The biggest test for the hand wear of any duck hunter is the ability of the mitts to assist in the unraveling and raveling of the decoy's weights. If the mitts hinder this process, they are pretty much useless. The majority of our decoy's weights are attached to a carabeener which allow for easier retrieval. The others are decoys whose weights are connected to a line which needs to be wrapped around the decoy after the hunt is complete. I tried out both with the mitts and I was impressed with how effectively they worked. Not only were my hands dry but wrapping the weights was no issue. Once the decoys are ready for transport, we throw them into a mesh bag. This mesh bag is the bane of my existence as I ritualistically forget that it sinks when no decoys are in it. Generally, I abhor this task but with the Frabill mitts, it took a few seconds to feel out the bag and my hand didn't freeze off. By the time the hunt ended, the temperature dropped 20 degrees. After so much time in the water, the mitts started to allow some coldness to seep in but overall, my hands stayed warm.

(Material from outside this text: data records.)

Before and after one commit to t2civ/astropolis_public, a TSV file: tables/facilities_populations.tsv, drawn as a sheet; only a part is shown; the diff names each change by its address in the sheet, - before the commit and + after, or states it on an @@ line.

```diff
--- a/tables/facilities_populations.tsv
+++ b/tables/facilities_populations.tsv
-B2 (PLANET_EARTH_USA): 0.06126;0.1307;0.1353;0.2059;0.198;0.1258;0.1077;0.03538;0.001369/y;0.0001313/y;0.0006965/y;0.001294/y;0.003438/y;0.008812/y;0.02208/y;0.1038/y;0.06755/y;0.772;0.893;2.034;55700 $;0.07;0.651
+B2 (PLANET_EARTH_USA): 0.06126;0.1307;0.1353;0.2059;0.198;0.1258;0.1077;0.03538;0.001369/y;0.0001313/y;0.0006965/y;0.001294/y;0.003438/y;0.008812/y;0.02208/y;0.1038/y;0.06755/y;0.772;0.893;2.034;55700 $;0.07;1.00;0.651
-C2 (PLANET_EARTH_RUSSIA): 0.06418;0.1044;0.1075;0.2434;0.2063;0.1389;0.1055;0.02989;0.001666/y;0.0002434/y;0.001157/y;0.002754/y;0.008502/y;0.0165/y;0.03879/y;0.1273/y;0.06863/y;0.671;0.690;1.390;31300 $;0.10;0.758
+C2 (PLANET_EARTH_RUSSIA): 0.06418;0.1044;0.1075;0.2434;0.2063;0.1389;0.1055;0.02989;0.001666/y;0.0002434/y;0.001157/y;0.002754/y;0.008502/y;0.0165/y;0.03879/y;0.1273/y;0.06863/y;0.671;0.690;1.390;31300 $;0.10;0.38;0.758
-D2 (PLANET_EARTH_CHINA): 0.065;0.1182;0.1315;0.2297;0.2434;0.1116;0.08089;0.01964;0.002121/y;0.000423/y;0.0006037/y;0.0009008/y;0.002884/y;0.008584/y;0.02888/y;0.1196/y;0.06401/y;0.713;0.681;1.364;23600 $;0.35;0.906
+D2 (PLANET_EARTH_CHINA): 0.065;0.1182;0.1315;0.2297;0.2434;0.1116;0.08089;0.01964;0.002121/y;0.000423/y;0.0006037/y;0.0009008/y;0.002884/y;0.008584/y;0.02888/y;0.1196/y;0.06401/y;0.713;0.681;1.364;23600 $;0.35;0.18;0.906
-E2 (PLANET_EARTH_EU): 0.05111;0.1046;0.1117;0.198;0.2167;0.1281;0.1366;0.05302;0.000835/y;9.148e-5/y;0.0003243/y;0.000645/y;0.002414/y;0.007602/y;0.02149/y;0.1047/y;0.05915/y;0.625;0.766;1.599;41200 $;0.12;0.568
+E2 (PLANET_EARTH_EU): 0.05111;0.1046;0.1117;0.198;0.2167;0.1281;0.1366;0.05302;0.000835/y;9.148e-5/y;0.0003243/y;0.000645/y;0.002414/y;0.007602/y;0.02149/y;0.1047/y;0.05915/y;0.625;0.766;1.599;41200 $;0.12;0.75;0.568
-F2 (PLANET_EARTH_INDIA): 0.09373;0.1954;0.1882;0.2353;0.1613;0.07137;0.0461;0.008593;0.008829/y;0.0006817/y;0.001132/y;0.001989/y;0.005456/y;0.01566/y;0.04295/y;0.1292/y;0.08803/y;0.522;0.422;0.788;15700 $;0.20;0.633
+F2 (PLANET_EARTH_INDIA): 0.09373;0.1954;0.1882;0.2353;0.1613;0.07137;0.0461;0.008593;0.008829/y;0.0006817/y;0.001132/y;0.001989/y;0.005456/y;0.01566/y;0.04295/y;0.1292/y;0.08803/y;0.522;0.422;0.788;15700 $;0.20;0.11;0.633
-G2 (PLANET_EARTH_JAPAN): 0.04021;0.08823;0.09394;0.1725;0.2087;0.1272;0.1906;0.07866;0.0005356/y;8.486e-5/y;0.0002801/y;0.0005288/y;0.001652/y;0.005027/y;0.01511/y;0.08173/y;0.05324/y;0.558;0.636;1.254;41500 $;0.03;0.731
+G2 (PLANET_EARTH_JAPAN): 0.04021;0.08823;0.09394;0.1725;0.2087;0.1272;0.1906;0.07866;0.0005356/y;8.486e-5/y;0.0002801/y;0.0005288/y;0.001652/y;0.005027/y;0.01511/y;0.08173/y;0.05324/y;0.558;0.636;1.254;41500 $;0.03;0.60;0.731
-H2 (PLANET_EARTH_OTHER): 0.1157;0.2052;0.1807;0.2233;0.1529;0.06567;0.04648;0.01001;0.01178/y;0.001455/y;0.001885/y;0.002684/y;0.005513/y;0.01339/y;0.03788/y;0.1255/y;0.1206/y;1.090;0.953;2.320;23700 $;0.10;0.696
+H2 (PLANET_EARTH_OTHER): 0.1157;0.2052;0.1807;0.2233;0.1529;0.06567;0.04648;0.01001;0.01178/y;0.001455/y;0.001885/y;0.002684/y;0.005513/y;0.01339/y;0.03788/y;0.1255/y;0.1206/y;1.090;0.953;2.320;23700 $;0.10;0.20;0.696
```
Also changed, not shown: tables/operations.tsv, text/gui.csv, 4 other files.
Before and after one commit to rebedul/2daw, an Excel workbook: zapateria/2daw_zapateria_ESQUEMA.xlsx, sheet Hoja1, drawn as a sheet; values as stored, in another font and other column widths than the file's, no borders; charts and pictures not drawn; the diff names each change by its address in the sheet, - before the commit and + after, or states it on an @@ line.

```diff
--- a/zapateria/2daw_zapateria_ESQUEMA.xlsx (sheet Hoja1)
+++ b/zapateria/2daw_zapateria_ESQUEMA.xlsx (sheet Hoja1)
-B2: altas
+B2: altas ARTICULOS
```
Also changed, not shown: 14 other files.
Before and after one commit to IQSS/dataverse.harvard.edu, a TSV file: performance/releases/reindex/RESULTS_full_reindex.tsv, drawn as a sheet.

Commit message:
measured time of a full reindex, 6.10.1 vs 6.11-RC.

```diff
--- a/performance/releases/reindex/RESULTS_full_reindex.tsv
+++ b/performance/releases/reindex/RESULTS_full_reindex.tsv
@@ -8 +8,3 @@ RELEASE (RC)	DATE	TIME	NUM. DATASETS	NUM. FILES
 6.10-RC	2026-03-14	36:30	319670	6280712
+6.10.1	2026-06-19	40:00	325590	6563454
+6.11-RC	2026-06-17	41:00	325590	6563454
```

Days later, the mitts got their final test. We woke up Monday morning to a half foot of snow. While this would generally cause me to quiver with fear as I knew my hands would freeze, I was excited to see how the mitts would work. Throughout the hunt, my hands were warm. However, as the mitts aren't gloves, I was completely unable to actually shoot a gun while wearing them. Of course, this apparel is not made to shoot guns so this can't be held against them. To keep my hands warm, I kept them in the mitts until it was time to shoot.
I was wearing the mitts when I harvested my first duck. So, if you're looking for a pair of lucky gloves, the Frabill Gauntlet Mitt is your perfect choice!